Casadevall is trying to raise awareness of convalescent plasma therapy, which he says could benefit many and reduce the need for hospitalizations nationally. At Johns Hopkins, I’m Elizabeth Tracey.


In this next podcast, Elizabeth Scala and Maddie Whalen discuss a topic that’s specific to Evidence-Based Practice projects which is the difference between a background question and a foreground question. Maddie discusses a project that she helped staff with and their use of a background question in the PICO format. Finally, they wrap up the discussion encouraging people to reach out to CNI for support and to work on inquiry projects.  


Remote monitoring helps people undergoing treatment for cancer cope better with emerging symptoms, a new study concludes. William Nelson, director of the Kimmel Cancer Center at Johns Hopkins, says this strategy may be even more important as new cancer treatments are developed.

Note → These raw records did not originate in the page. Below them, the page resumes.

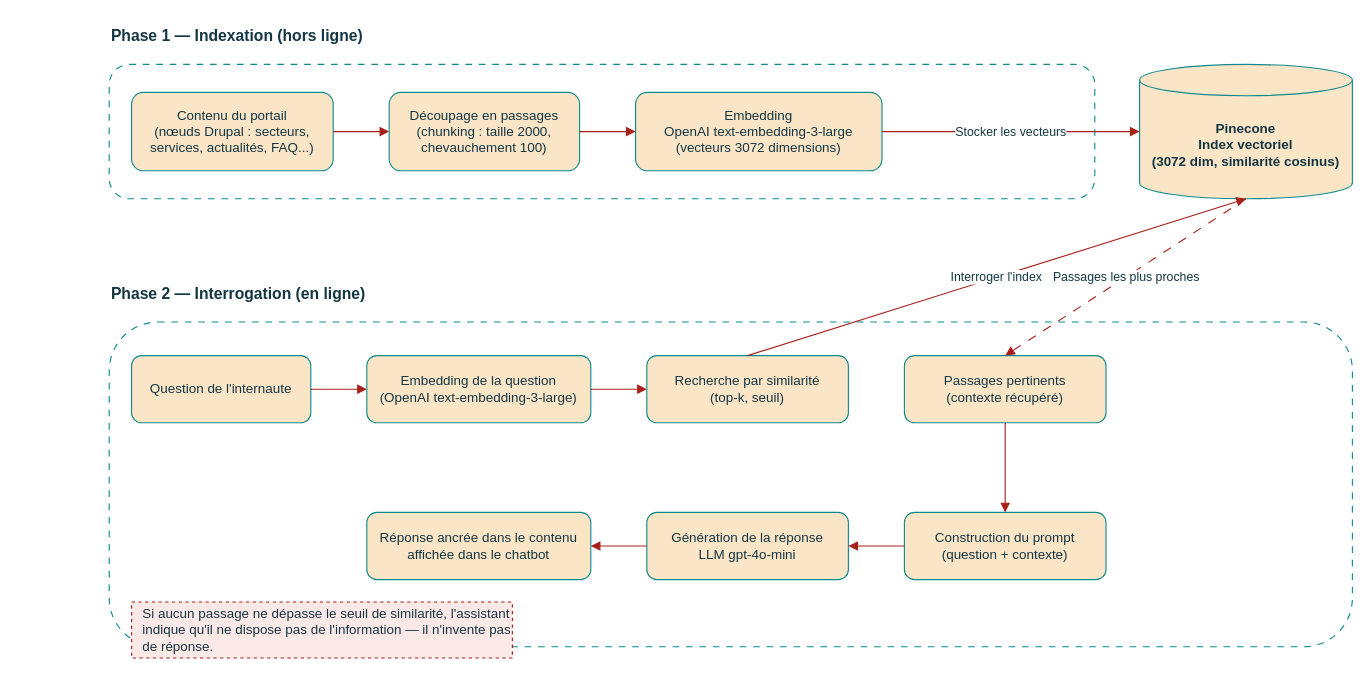
This is diagramme/sprint5/schema-rag.drawio from salmaelheni/pfe-salma-ingenieur-rapport, a draw.io file, before an edit. Source tidied: cells renumbered, new cells numbered last; positions are measured from the earlier drawing's top-left corner, leaving out a move shared by most shapes. Both pictures are drawn from the tidied source at 112%, with x=0, y=0 at pixel (109, 19).
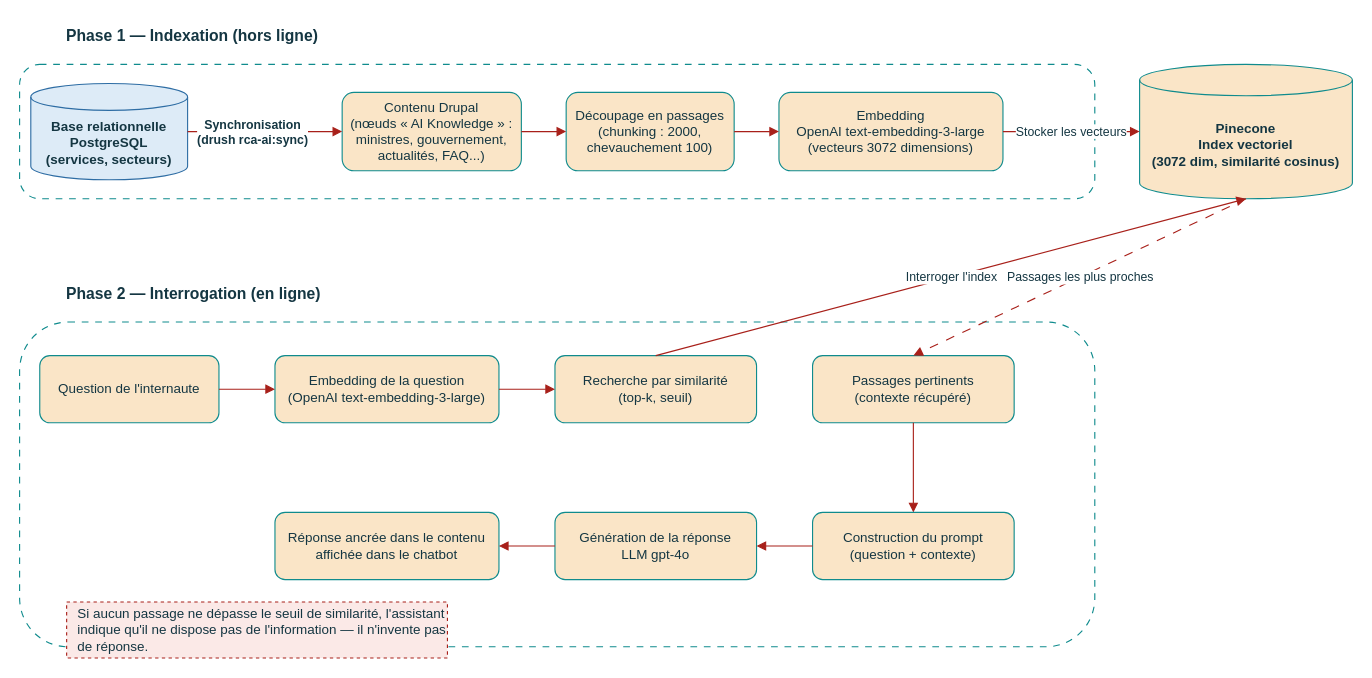
After the change.

The change refers to these unchanged cells:
```xml
<mxCell id="9" value="Pinecone&#10;Index vectoriel&#10;(3072 dim, similarité cosinus)" style="shape=cylinder3;whiteSpace=wrap;html=1;boundedLbl=1;backgroundOutline=1;size=14;fillColor=#FAE5C7;strokeColor=#0F8B8D;fontColor=#143642;fontStyle=1;" parent="1" vertex="1">
  <mxGeometry x="920" y="40" width="190" height="120" as="geometry" />
</mxCell>
```

Change to the diagram source:
```diff
@@
     <mxCell id="2" value="Phase 1 — Indexation (hors ligne)" style="text;html=1;whiteSpace=wrap;strokeColor=none;fillColor=none;align=left;verticalAlign=middle;fontStyle=1;fontSize=14;fontColor=#143642;" parent="1" vertex="1">
-      <mxGeometry width="360" height="30" as="geometry" />
+      <mxGeometry x="-40" width="360" height="30" as="geometry" />
     </mxCell>
     <mxCell id="3" style="rounded=1;whiteSpace=wrap;html=1;fillColor=none;strokeColor=#0F8B8D;dashed=1;dashPattern=6 6;verticalAlign=top;fontColor=#143642;" parent="1" vertex="1">
-      <mxGeometry y="40" width="880" height="120" as="geometry" />
+      <mxGeometry x="-80" y="40" width="960" height="120" as="geometry" />
     </mxCell>
+    <mxCell id="28" value="Base relationnelle&#10;PostgreSQL&#10;(services, secteurs)" style="shape=cylinder3;whiteSpace=wrap;html=1;boundedLbl=1;backgroundOutline=1;size=12;fillColor=#DDEBF7;strokeColor=#2E6DA4;fontColor=#143642;fontStyle=1;" parent="1" vertex="1">
+      <mxGeometry x="-70" y="57" width="140" height="86" as="geometry" />
+    </mxCell>
-    <mxCell id="4" value="Contenu du portail&#10;(nœuds Drupal : secteurs, services, actualités, FAQ...)" style="rounded=1;whiteSpace=wrap;html=1;fillColor=#FAE5C7;strokeColor=#0F8B8D;fontColor=#143642;" parent="1" vertex="1">
-      <mxGeometry x="20" y="65" width="180" height="70" as="geometry" />
+    <mxCell id="4" value="Contenu Drupal&lt;br&gt;(nœuds « AI Knowledge » :&lt;br&gt;ministres, gouvernement, actualités, FAQ...)" style="rounded=1;whiteSpace=wrap;html=1;fillColor=#FAE5C7;strokeColor=#0F8B8D;fontColor=#143642;" parent="1" vertex="1">
+      <mxGeometry x="208" y="65" width="160" height="70" as="geometry" />
     </mxCell>
-    <mxCell id="5" value="Découpage en passages&#10;(chunking : taille 2000, chevauchement 100)" style="rounded=1;whiteSpace=wrap;html=1;fillColor=#FAE5C7;strokeColor=#0F8B8D;fontColor=#143642;" parent="1" vertex="1">
-      <mxGeometry x="250" y="65" width="170" height="70" as="geometry" />
+    <mxCell id="5" value="Découpage en passages&#10;(chunking : 2000, chevauchement 100)" style="rounded=1;whiteSpace=wrap;html=1;fillColor=#FAE5C7;strokeColor=#0F8B8D;fontColor=#143642;" parent="1" vertex="1">
+      <mxGeometry x="408" y="65" width="150" height="70" as="geometry" />
     </mxCell>
     <mxCell id="6" value="Embedding&#10;OpenAI text-embedding-3-large&#10;(vecteurs 3072 dimensions)" style="rounded=1;whiteSpace=wrap;html=1;fillColor=#FAE5C7;strokeColor=#0F8B8D;fontColor=#143642;" parent="1" vertex="1">
-      <mxGeometry x="470" y="65" width="220" height="70" as="geometry" />
+      <mxGeometry x="598" y="65" width="200" height="70" as="geometry" />
     </mxCell>
+    <mxCell id="29" style="endArrow=block;endFill=1;html=1;rounded=0;strokeColor=#A8201A;fontColor=#143642;fontStyle=1;" parent="1" edge="1" source="28" target="4">
+      <mxGeometry x="0.36" y="-40" relative="1" as="geometry" />
+    </mxCell>
+    <mxCell id="30" value="&lt;span style=&quot;color: rgb(20, 54, 66); font-weight: 700;&quot;&gt;Synchronisation&lt;/span&gt;&lt;br style=&quot;color: rgb(20, 54, 66); font-weight: 700;&quot;&gt;&lt;span style=&quot;color: rgb(20, 54, 66); font-weight: 700;&quot;&gt;(drush rca-ai:sync)&lt;/span&gt;" style="edgeLabel;html=1;align=center;verticalAlign=middle;" parent="29" vertex="1">
+      <mxGeometry x="-0.18" relative="1" as="geometry" />
+    </mxCell>
-    <mxCell id="7" style="endArrow=block;endFill=1;html=1;rounded=0;strokeColor=#A8201A;fontColor=#143642;" parent="1" edge="1">
-      <mxGeometry relative="1" as="geometry">
-        <mxPoint x="200" y="100" as="sourcePoint" />
-        <mxPoint x="250" y="100" as="targetPoint" />
-      </mxGeometry>
+    <mxCell id="7" style="endArrow=block;endFill=1;html=1;rounded=0;strokeColor=#A8201A;fontColor=#143642;" parent="1" edge="1" source="4" target="5">
+      <mxGeometry relative="1" as="geometry" />
     </mxCell>
-    <mxCell id="8" style="endArrow=block;endFill=1;html=1;rounded=0;strokeColor=#A8201A;fontColor=#143642;" parent="1" edge="1">
-      <mxGeometry relative="1" as="geometry">
-        <mxPoint x="420" y="100" as="sourcePoint" />
-        <mxPoint x="470" y="100" as="targetPoint" />
-      </mxGeometry>
+    <mxCell id="8" style="endArrow=block;endFill=1;html=1;rounded=0;strokeColor=#A8201A;fontColor=#143642;" parent="1" edge="1" source="5" target="6">
+      <mxGeometry relative="1" as="geometry" />
     </mxCell>
@@
-    <mxCell id="10" value="Stocker les vecteurs" style="endArrow=block;endFill=1;html=1;rounded=0;strokeColor=#A8201A;fontColor=#143642;" parent="1" edge="1">
-      <mxGeometry relative="1" as="geometry">
-        <mxPoint x="690" y="100" as="sourcePoint" />
-        <mxPoint x="920" y="100" as="targetPoint" />
-      </mxGeometry>
+    <mxCell id="10" value="Stocker les vecteurs" style="endArrow=block;endFill=1;html=1;rounded=0;strokeColor=#A8201A;fontColor=#143642;" parent="1" edge="1" source="6" target="9">
+      <mxGeometry relative="1" as="geometry" />
     </mxCell>
     <mxCell id="11" value="Phase 2 — Interrogation (en ligne)" style="text;html=1;whiteSpace=wrap;strokeColor=none;fillColor=none;align=left;verticalAlign=middle;fontStyle=1;fontSize=14;fontColor=#143642;" parent="1" vertex="1">
-      <mxGeometry y="230" width="360" height="30" as="geometry" />
+      <mxGeometry x="-40" y="230" width="360" height="30" as="geometry" />
     </mxCell>
     <mxCell id="12" style="rounded=1;whiteSpace=wrap;html=1;fillColor=none;strokeColor=#0F8B8D;dashed=1;dashPattern=6 6;verticalAlign=top;fontColor=#143642;" parent="1" vertex="1">
-      <mxGeometry y="270" width="1110" height="290" as="geometry" />
+      <mxGeometry x="-80" y="270" width="960" height="290" as="geometry" />
     </mxCell>
     <mxCell id="13" value="Question de l'internaute" style="rounded=1;whiteSpace=wrap;html=1;fillColor=#FAE5C7;strokeColor=#0F8B8D;fontColor=#143642;" parent="1" vertex="1">
-      <mxGeometry x="20" y="300" width="160" height="60" as="geometry" />
+      <mxGeometry x="-62" y="300" width="160" height="60" as="geometry" />
     </mxCell>
     <mxCell id="14" value="Embedding de la question&#10;(OpenAI text-embedding-3-large)" style="rounded=1;whiteSpace=wrap;html=1;fillColor=#FAE5C7;strokeColor=#0F8B8D;fontColor=#143642;" parent="1" vertex="1">
-      <mxGeometry x="230" y="300" width="200" height="60" as="geometry" />
+      <mxGeometry x="148" y="300" width="200" height="60" as="geometry" />
     </mxCell>
     <mxCell id="15" value="Recherche par similarité&#10;(top-k, seuil)" style="rounded=1;whiteSpace=wrap;html=1;fillColor=#FAE5C7;strokeColor=#0F8B8D;fontColor=#143642;" parent="1" vertex="1">
-      <mxGeometry x="480" y="300" width="180" height="60" as="geometry" />
+      <mxGeometry x="398" y="300" width="180" height="60" as="geometry" />
     </mxCell>
     <mxCell id="16" value="Passages pertinents&#10;(contexte récupéré)" style="rounded=1;whiteSpace=wrap;html=1;fillColor=#FAE5C7;strokeColor=#0F8B8D;fontColor=#143642;" parent="1" vertex="1">
-      <mxGeometry x="710" y="300" width="180" height="60" as="geometry" />
+      <mxGeometry x="628" y="300" width="180" height="60" as="geometry" />
     </mxCell>
     <mxCell id="17" style="endArrow=block;endFill=1;html=1;rounded=0;strokeColor=#A8201A;fontColor=#143642;" parent="1" edge="1">
       <mxGeometry relative="1" as="geometry">
-        <mxPoint x="180" y="330" as="sourcePoint" />
-        <mxPoint x="230" y="330" as="targetPoint" />
+        <mxPoint x="98" y="330" as="sourcePoint" />
+        <mxPoint x="148" y="330" as="targetPoint" />
       </mxGeometry>
     </mxCell>
     <mxCell id="18" style="endArrow=block;endFill=1;html=1;rounded=0;strokeColor=#A8201A;fontColor=#143642;" parent="1" edge="1">
       <mxGeometry relative="1" as="geometry">
-        <mxPoint x="430" y="330" as="sourcePoint" />
-        <mxPoint x="480" y="330" as="targetPoint" />
+        <mxPoint x="348" y="330" as="sourcePoint" />
+        <mxPoint x="398" y="330" as="targetPoint" />
       </mxGeometry>
     </mxCell>
@@
     <mxCell id="21" style="endArrow=block;endFill=1;html=1;rounded=0;strokeColor=#A8201A;fontColor=#143642;" parent="1" edge="1">
       <mxGeometry relative="1" as="geometry">
-        <mxPoint x="800" y="360" as="sourcePoint" />
-        <mxPoint x="800" y="440" as="targetPoint" />
+        <mxPoint x="718" y="360" as="sourcePoint" />
+        <mxPoint x="718" y="440" as="targetPoint" />
       </mxGeometry>
     </mxCell>
     <mxCell id="22" value="Construction du prompt&#10;(question + contexte)" style="rounded=1;whiteSpace=wrap;html=1;fillColor=#FAE5C7;strokeColor=#0F8B8D;fontColor=#143642;" parent="1" vertex="1">
-      <mxGeometry x="710" y="440" width="180" height="60" as="geometry" />
+      <mxGeometry x="628" y="440" width="180" height="60" as="geometry" />
     </mxCell>
-    <mxCell id="23" value="Génération de la réponse&#10;LLM gpt-4o-mini" style="rounded=1;whiteSpace=wrap;html=1;fillColor=#FAE5C7;strokeColor=#0F8B8D;fontColor=#143642;" parent="1" vertex="1">
-      <mxGeometry x="480" y="440" width="180" height="60" as="geometry" />
+    <mxCell id="23" value="Génération de la réponse&lt;br&gt;LLM gpt-4o" style="rounded=1;whiteSpace=wrap;html=1;fillColor=#FAE5C7;strokeColor=#0F8B8D;fontColor=#143642;" parent="1" vertex="1">
+      <mxGeometry x="398" y="440" width="180" height="60" as="geometry" />
     </mxCell>
     <mxCell id="24" value="Réponse ancrée dans le contenu&#10;affichée dans le chatbot" style="rounded=1;whiteSpace=wrap;html=1;fillColor=#FAE5C7;strokeColor=#0F8B8D;fontColor=#143642;" parent="1" vertex="1">
-      <mxGeometry x="230" y="440" width="200" height="60" as="geometry" />
+      <mxGeometry x="148" y="440" width="200" height="60" as="geometry" />
     </mxCell>
     <mxCell id="25" style="endArrow=block;endFill=1;html=1;rounded=0;strokeColor=#A8201A;fontColor=#143642;" parent="1" edge="1">
       <mxGeometry relative="1" as="geometry">
-        <mxPoint x="710" y="470" as="sourcePoint" />
-        <mxPoint x="660" y="470" as="targetPoint" />
+        <mxPoint x="628" y="470" as="sourcePoint" />
+        <mxPoint x="578" y="470" as="targetPoint" />
       </mxGeometry>
     </mxCell>
     <mxCell id="26" style="endArrow=block;endFill=1;html=1;rounded=0;strokeColor=#A8201A;fontColor=#143642;" parent="1" edge="1">
       <mxGeometry relative="1" as="geometry">
-        <mxPoint x="480" y="470" as="sourcePoint" />
-        <mxPoint x="430" y="470" as="targetPoint" />
+        <mxPoint x="398" y="470" as="sourcePoint" />
+        <mxPoint x="348" y="470" as="targetPoint" />
       </mxGeometry>
     </mxCell>
     <mxCell id="27" value="Si aucun passage ne dépasse le seuil de similarité, l'assistant indique qu'il ne dispose pas de l'information — il n'invente pas de réponse." style="rounded=0;whiteSpace=wrap;html=1;fillColor=#FBE9E7;strokeColor=#A8201A;fontColor=#143642;dashed=1;align=left;spacingLeft=8;" parent="1" vertex="1">
-      <mxGeometry x="20" y="520" width="340" height="50" as="geometry" />
+      <mxGeometry x="-38" y="520" width="340" height="50" as="geometry" />
     </mxCell>
```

Nelson: One of the things about chemotherapy is we sort of have a good sense when people get into trouble with nausea and vomiting, when people get into trouble with an increased risk for infection. When we look at some of the new immunotherapy agents people can get in trouble with activating the immune system attacking some normal part of the body. They’re a little bit less predictable but it’s very clear if the early symptoms are captured and it prompts an intervention that you can stop this autoimmune attack and not compromise the benefit of the immunotherapies.  :30

Nelson says data from remote monitoring can be integrated into electronic medical records so it is instantly available for care teams to respond. At Johns Hopkins, I’m Elizabeth Tracey.


People who used a remote monitoring tool to report daily symptoms as they underwent cancer treatment did better with regard to managing their treatment than those who did not, a new study finds. William Nelson, director of the Kimmel Cancer Center at Johns Hopkins, isn’t surprised.

Nelson: What they were looking at were symptoms that people started with and symptoms that they would acquire as they are being treated with chemotherapy and radiation therapy and the like, is monitoring this basically at home 24 hour monitoring with one of these tools, can they identify symptoms and intercept them in some way so that they could be better managed. The answer was yes. When they did this kind of monitoring, when you looked at the folks who did the monitoring they didn’t get that much more and the more would have been related to the treatment and so managing the treatment associated symptoms with this monitoring tool seemed to be helpful.  :32

Nelson says people also like participating in their own care and felt more in partnership with their medical team. At Johns Hopkins, I’m Elizabeth Tracey.